*** Information ***

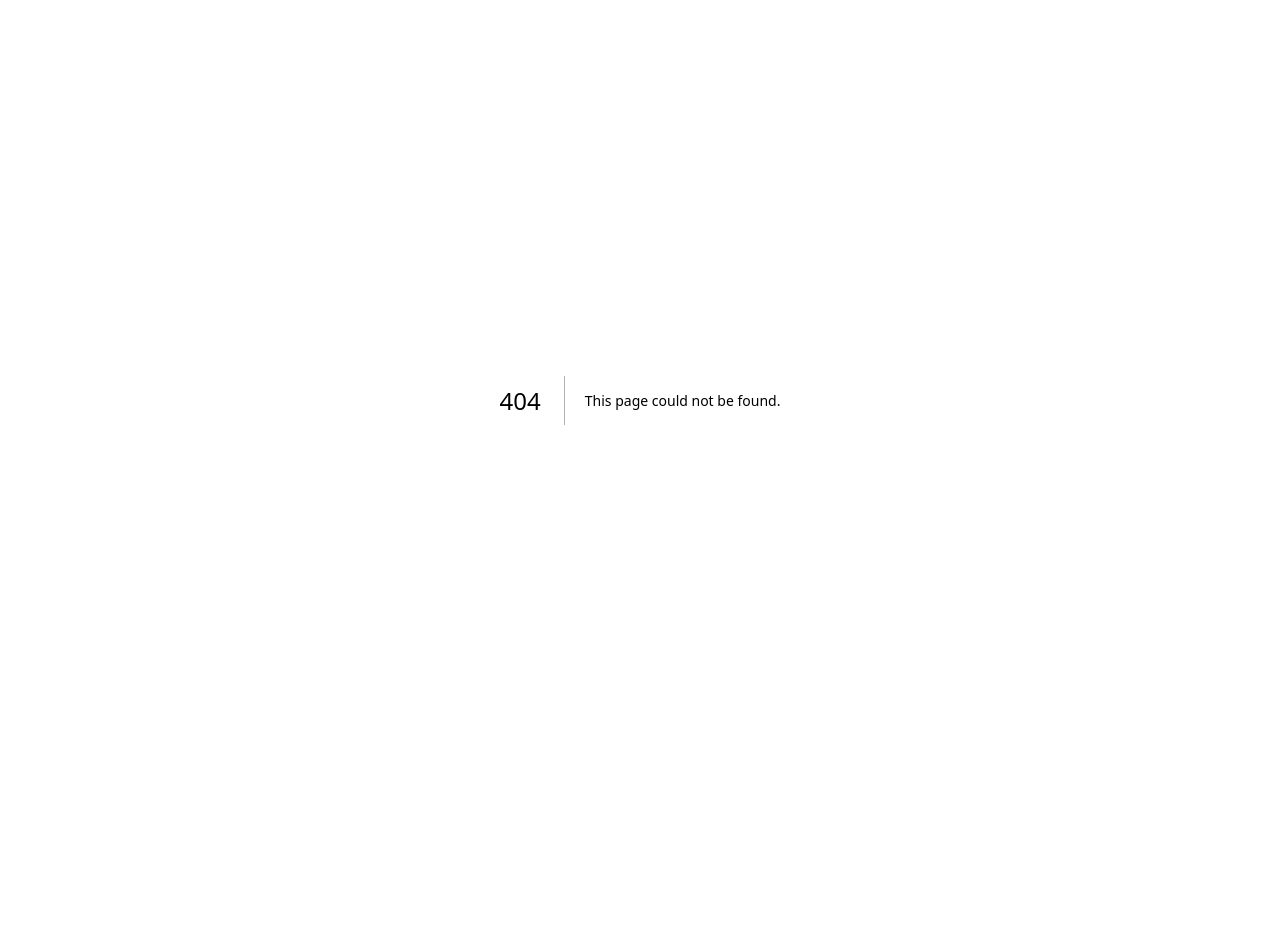
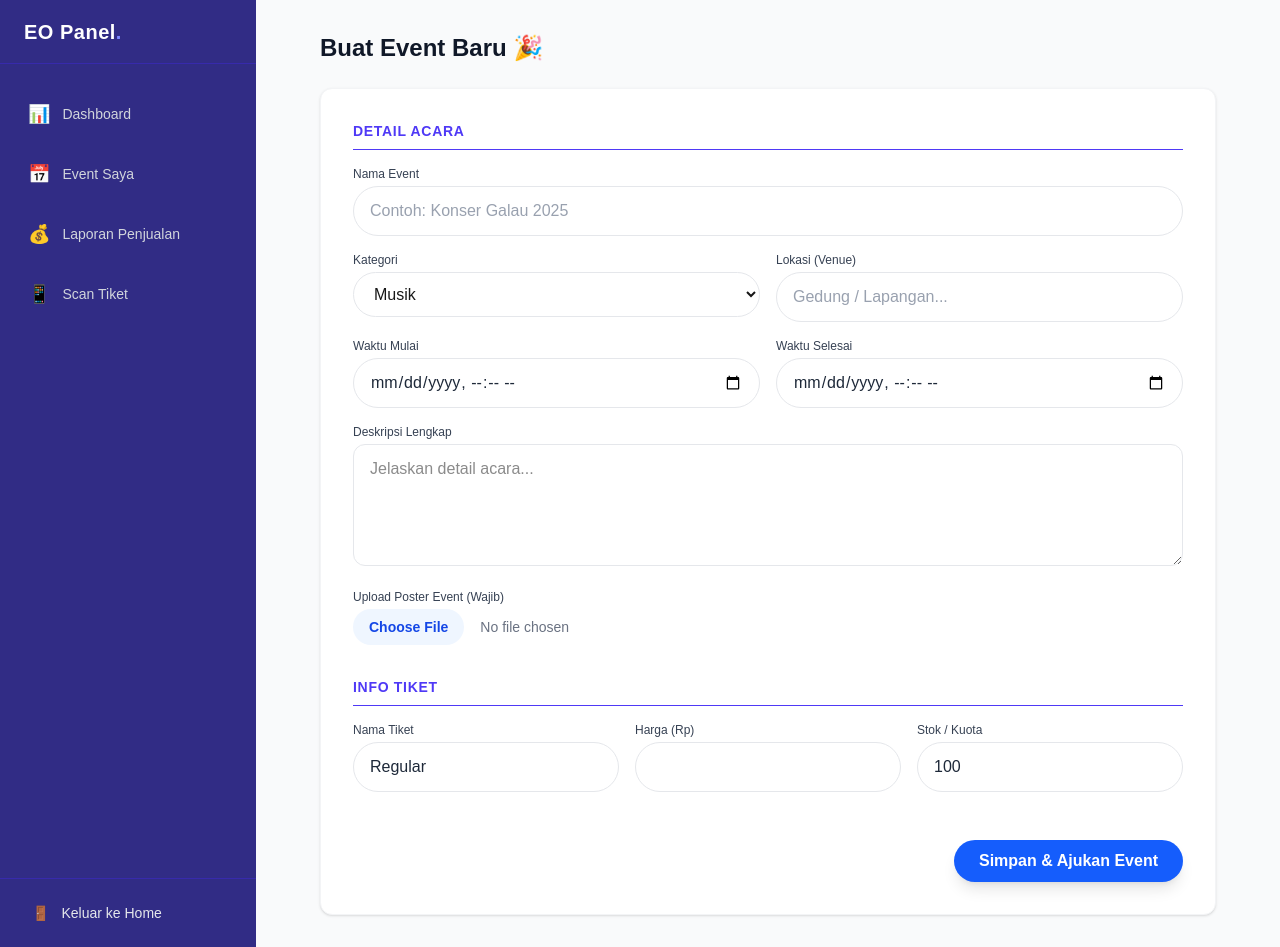
Before and after one commit to rexxy04/jokka-web, a Next.js app: page /eo/my-events/create in a window 1280 px wide. Before the commit this address had no page. Before the commit the page ends 800 px from the top, so only its background shows below. Built offline with nearby package versions, Linux system fonts and the light colour scheme; no server answers; sample sign-in values are in the browser's storage.

Commit message:
feature: buat form untuk add event

```diff
--- /dev/null
+++ b/app/(dashboard-eo)/eo/my-events/create/page.tsx
@@ -0,0 +1,140 @@
+'use client';
+
+import React, { useState, useEffect } from 'react';
+import { useRouter } from 'next/navigation';
+import { auth } from '@/lib/firebase'; // Untuk ambil ID EO yang sedang login
+import { onAuthStateChanged } from 'firebase/auth';
+import Input from '@/components/ui/input'; // Perhatikan huruf kecil/besar sesuai file kamu
+import Button from '@/components/ui/Button';
+import FileInput from '@/components/ui/FileInput'; // Pastikan komponen ini ada
+import { createEvent, EventFormData } from '@/lib/services/event';
+
+export default function CreateEventPage() {
+  const router = useRouter();
+  const [loading, setLoading] = useState(false);
+  const [user, setUser] = useState<any>(null);
+
+  // Cek User Login
+  useEffect(() => {
+    const unsubscribe = onAuthStateChanged(auth, (currentUser) => {
+      if (currentUser) {
+        setUser(currentUser);
+      } else {
+        router.push('/login'); // Kalau gak login, tendang
+      }
+    });
+    return () => unsubscribe();
+  }, [router]);
+
+  // State Form
+  const [formData, setFormData] = useState<EventFormData>({
+    title: '',
+    description: '',
+    category: 'Musik', // Default
+    locationName: '',
+    startDate: '',
+    endDate: '',
+    ticketName: 'Regular', // Default tiket
+    ticketPrice: 0,
+    ticketStock: 100,
+  });
+
+  const [poster, setPoster] = useState<File | null>(null);
+
+  const handleChange = (e: React.ChangeEvent<HTMLInputElement | HTMLTextAreaElement | HTMLSelectElement>) => {
+    setFormData({ ...formData, [e.target.name]: e.target.value });
+  };
+
+  const handleFileChange = (e: React.ChangeEvent<HTMLInputElement>) => {
+    if (e.target.files?.[0]) setPoster(e.target.files[0]);
+  };
+
+  const handleSubmit = async (e: React.FormEvent) => {
+    e.preventDefault();
+    if (!poster) return alert("Wajib upload poster event!");
+    if (!user) return alert("Sesi habis, silakan login ulang.");
+
+    setLoading(true);
+    try {
+      await createEvent(formData, poster, user.uid);
+      alert("Event berhasil dibuat! Menunggu persetujuan Admin.");
+      router.push('/eo/my-events'); // Redirect ke list event (nanti kita buat)
+    } catch (error: any) {
+      alert(error.message);
+    } finally {
+      setLoading(false);
+    }
+  };
+
+  return (
+    <div className="max-w-4xl mx-auto">
+      <h1 className="text-2xl font-bold text-gray-900 mb-6">Buat Event Baru 🎉</h1>
+
+      <form onSubmit={handleSubmit} className="bg-white p-8 rounded-xl shadow-sm border border-gray-100 space-y-8">
+
+        {/* SECTION 1: DETAIL EVENT */}
+        <section className="space-y-4">
+          <h3 className="text-sm font-bold text-indigo-600 uppercase tracking-wider border-b pb-2">Detail Acara</h3>
+
+          <Input label="Nama Event" name="title" placeholder="Contoh: Konser Galau 2025" onChange={handleChange} required />
+
+          <div className="grid grid-cols-1 md:grid-cols-2 gap-4">
+            <div>
+              <label className="block text-xs font-medium text-gray-700 mb-1">Kategori</label>
+              <select
+                name="category"
+                onChange={handleChange}
+                className="w-full px-4 py-3 rounded-full border border-gray-200 focus:outline-none focus:ring-2 focus:ring-blue-500 bg-white"
+              >
+                <option value="Musik">Musik</option>
+                <option value="Festival">Festival</option>
+                <option value="Workshop">Workshop</option>
+                <option value="Pameran">Pameran</option>
+                <option value="Olahraga">Olahraga</option>
+              </select>
+            </div>
+            <Input label="Lokasi (Venue)" name="locationName" placeholder="Gedung / Lapangan..." onChange={handleChange} required />
+          </div>
+
+          <div className="grid grid-cols-1 md:grid-cols-2 gap-4">
+            <Input label="Waktu Mulai" name="startDate" type="datetime-local" onChange={handleChange} required />
+            <Input label="Waktu Selesai" name="endDate" type="datetime-local" onChange={handleChange} required />
+          </div>
+
+          <div>
+            <label className="block text-xs font-medium text-gray-700 mb-1">Deskripsi Lengkap</label>
+            <textarea
+              name="description"
+              rows={4}
+              className="w-full px-4 py-3 rounded-xl border border-gray-200 focus:outline-none focus:ring-2 focus:ring-blue-500"
+              placeholder="Jelaskan detail acara..."
+              onChange={handleChange}
+              required
+            />
+          </div>
+
+          <FileInput label="Upload Poster Event (Wajib)" accept="image/*" onChange={handleFileChange} required />
+        </section>
+
+        {/* SECTION 2: TIKET */}
+        <section className="space-y-4">
+          <h3 className="text-sm font-bold text-indigo-600 uppercase tracking-wider border-b pb-2">Info Tiket</h3>
+
+          <div className="grid grid-cols-1 md:grid-cols-3 gap-4">
+            <Input label="Nama Tiket" name="ticketName" value={formData.ticketName} onChange={handleChange} required />
+            <Input label="Harga (Rp)" name="ticketPrice" type="number" onChange={handleChange} required />
+            <Input label="Stok / Kuota" name="ticketStock" type="number" value={formData.ticketStock} onChange={handleChange} required />
+          </div>
+        </section>
+
+        {/* SUBMIT */}
+        <div className="pt-4 flex justify-end">
+          <Button type="submit" variant="primary" disabled={loading}>
+            {loading ? "Sedang Upload..." : "Simpan & Ajukan Event"}
+          </Button>
+        </div>
+
+      </form>
+    </div>
+  );
+}
--- a/app/(dashboard-eo)/layout.tsx
+++ b/app/(dashboard-eo)/layout.tsx
@@ -1,6 +1,6 @@
 import React from 'react';
 import Link from 'next/link';
-import SidebarEO from '@/components/eo/sidebarEO';
+import SidebarEO from '@/components/eo/SidebarEO';
 
 export default function EOLayout({
   children,
--- a/components/ui/input.tsx
+++ b/components/ui/input.tsx
@@ -1,16 +1,26 @@
 import React, { InputHTMLAttributes } from 'react';
 
-// Kita extend standar input HTML props agar bisa menerima type, placeholder, value, onChange, dll.
+// Kita tambahkan properti 'label' (opsional) ke interface
 interface InputProps extends InputHTMLAttributes<HTMLInputElement> {
   className?: string;
+  label?: string; // <--- INI TAMBAHANNYA
 }
 
-const Input: React.FC<InputProps> = ({ className = "", ...props }) => {
+const Input: React.FC<InputProps> = ({ className = "", label, ...props }) => {
   return (
-    <input
-      className={`w-full px-4 py-3 rounded-full border border-gray-200 focus:outline-none focus:ring-2 focus:ring-blue-500 focus:border-transparent transition bg-white text-gray-800 placeholder-gray-400 ${className}`}
-      {...props}
-    />
+    <div className="w-full">
+      {/* Jika ada props label, tampilkan teks labelnya di atas input */}
+      {label && (
+        <label className="block text-xs font-medium text-gray-700 mb-1">
+          {label}
+        </label>
+      )}
+
+      <input
+        className={`w-full px-4 py-3 rounded-full border border-gray-200 focus:outline-none focus:ring-2 focus:ring-blue-500 focus:border-transparent transition bg-white text-gray-800 placeholder-gray-400 ${className}`}
+        {...props}
+      />
+    </div>
   );
 };
 
--- /dev/null
+++ b/lib/services/event.ts
@@ -0,0 +1,59 @@
+import { db, storage } from '@/lib/firebase';
+import { collection, addDoc, serverTimestamp } from 'firebase/firestore';
+import { ref, uploadBytes, getDownloadURL } from 'firebase/storage';
+
+// Tipe Data untuk Input Event
+export interface EventFormData {
+  title: string;
+  description: string;
+  category: string;
+  locationName: string; // Nama tempat (misal: "Parking Lot Phinisi Point")
+  startDate: string;    // Tanggal & Jam Mulai
+  endDate: string;      // Tanggal & Jam Selesai
+  ticketName: string;   // Misal: "Regular", "VIP"
+  ticketPrice: number;
+  ticketStock: number;
+}
+
+export const createEvent = async (formData: EventFormData, posterFile: File, organizerId: string) => {
+  try {
+    if (!organizerId) throw new Error("ID Organizer tidak ditemukan.");
+
+    // 1. Upload Poster ke Storage
+    // Path: events/{organizerId}/{timestamp}-{filename}
+    const storageRef = ref(storage, `events/${organizerId}/${Date.now()}-${posterFile.name}`);
+    const snapshot = await uploadBytes(storageRef, posterFile);
+    const posterUrl = await getDownloadURL(snapshot.ref);
+
+    // 2. Simpan Data ke Firestore
+    await addDoc(collection(db, "events"), {
+      organizerId: organizerId, // Penting: Biar tau siapa yang punya event
+      title: formData.title,
+      description: formData.description,
+      category: formData.category,
+      locationName: formData.locationName,
+      startDate: formData.startDate,
+      endDate: formData.endDate,
+      poster: posterUrl,
+
+      // Struktur Tiket (Array Object biar scalable kalau mau banyak tipe tiket)
+      tickets: [
+        {
+          name: formData.ticketName,
+          price: Number(formData.ticketPrice),
+          stock: Number(formData.ticketStock),
+          sold: 0 // Awal dibuat pasti 0 terjual
+        }
+      ],
+
+      status: 'pending_review', // Default status: Menunggu Approval Admin
+      createdAt: serverTimestamp(),
+    });
+
+    return { success: true };
+
+  } catch (error: any) {
+    console.error("Error creating event:", error);
+    throw new Error(error.message || "Gagal membuat event.");
+  }
+};
```
Also changed, not shown: .claude/settings.local.json (added).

*** End of Information ***

Gather all lines of the records that include the word "return".

• [Written answer]:
+    return () => unsubscribe();
+    if (!poster) return alert("Wajib upload poster event!");
+    if (!user) return alert("Sesi habis, silakan login ulang.");
+  return (
   return (
+    return { success: true };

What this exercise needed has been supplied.